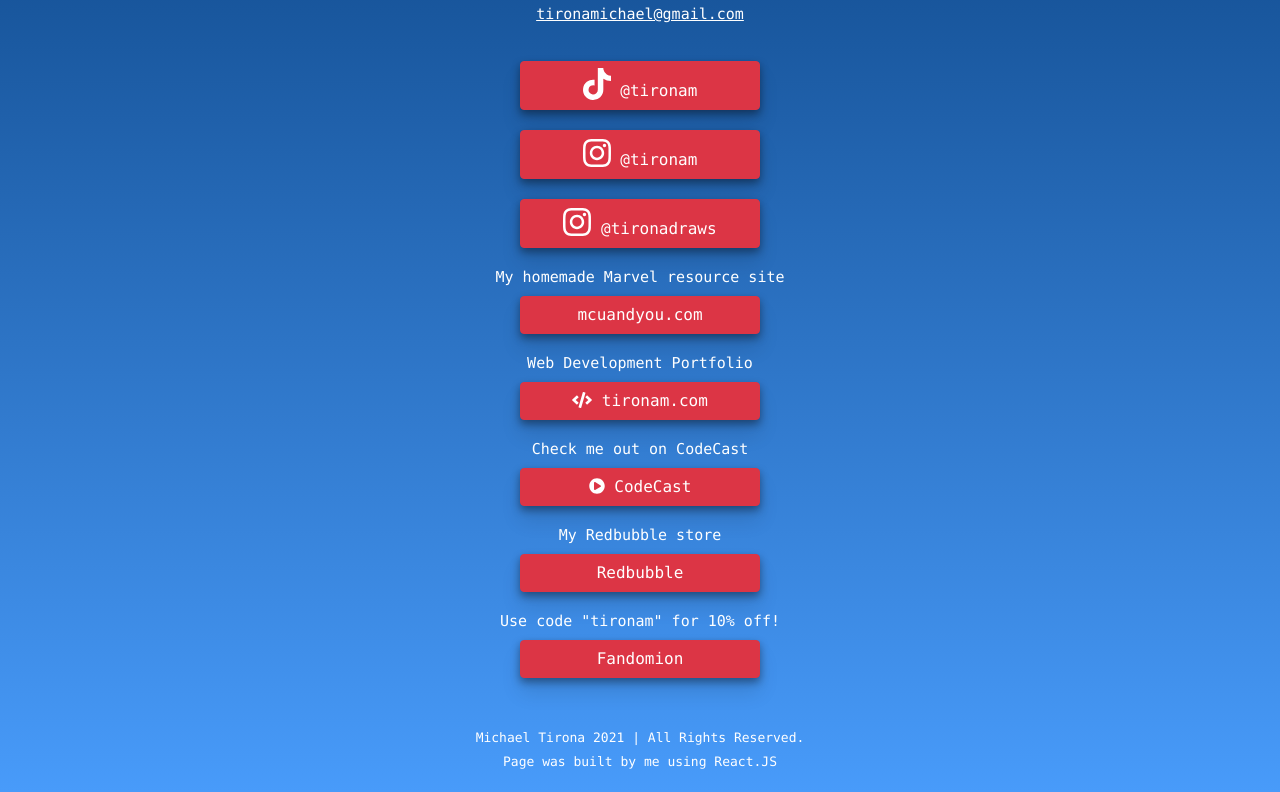
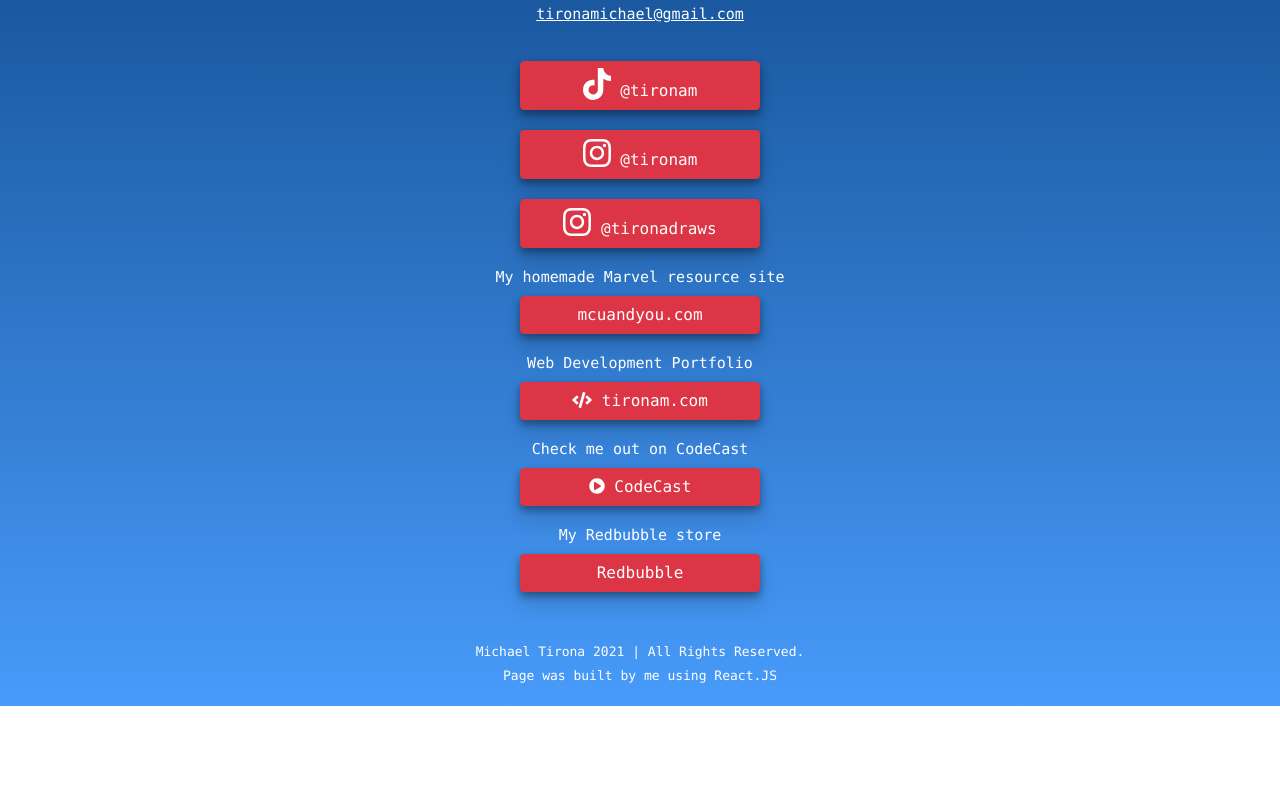
Before and after one commit to tironam/linkpage, a React (Create React App) app: page / in a window 1280 px wide. Shown: the part 403-1195 px from the top of the page. After the commit the page ends 1109 px from the top, so only its background shows below. Built offline with nearby package versions, Linux system fonts and the light colour scheme.

Commit message:
Removed Fandomion from link page

```diff
--- a/src/App.js
+++ b/src/App.js
@@ -63,11 +63,6 @@
           name="Redbubble"
           link="https://www.redbubble.com/people/tironam/shop?asc=u"
         />
-        <LinkButton
-          title='Use code "tironam" for 10% off!'
-          name="Fandomion"
-          link="https://bit.ly/TironamMarvelMerch"
-        />
       </div>
       <Footer
         text="Michael Tirona 2021 | All Rights Reserved."
```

********************

### Activity
Set the entries down exactly, but not the pictures.

### Answer to this task
Before and after one commit to tironam/linkpage, a React (Create React App) app: page / in a window 1280 px wide. Shown: the part 403-1195 px from the top of the page. After the commit the page ends 1109 px from the top, so only its background shows below. Built offline with nearby package versions, Linux system fonts and the light colour scheme.

Commit message:
Removed Fandomion from link page

```diff
--- a/src/App.js
+++ b/src/App.js
@@ -63,11 +63,6 @@
           name="Redbubble"
           link="https://www.redbubble.com/people/tironam/shop?asc=u"
         />
-        <LinkButton
-          title='Use code "tironam" for 10% off!'
-          name="Fandomion"
-          link="https://bit.ly/TironamMarvelMerch"
-        />
       </div>
       <Footer
         text="Michael Tirona 2021 | All Rights Reserved."
```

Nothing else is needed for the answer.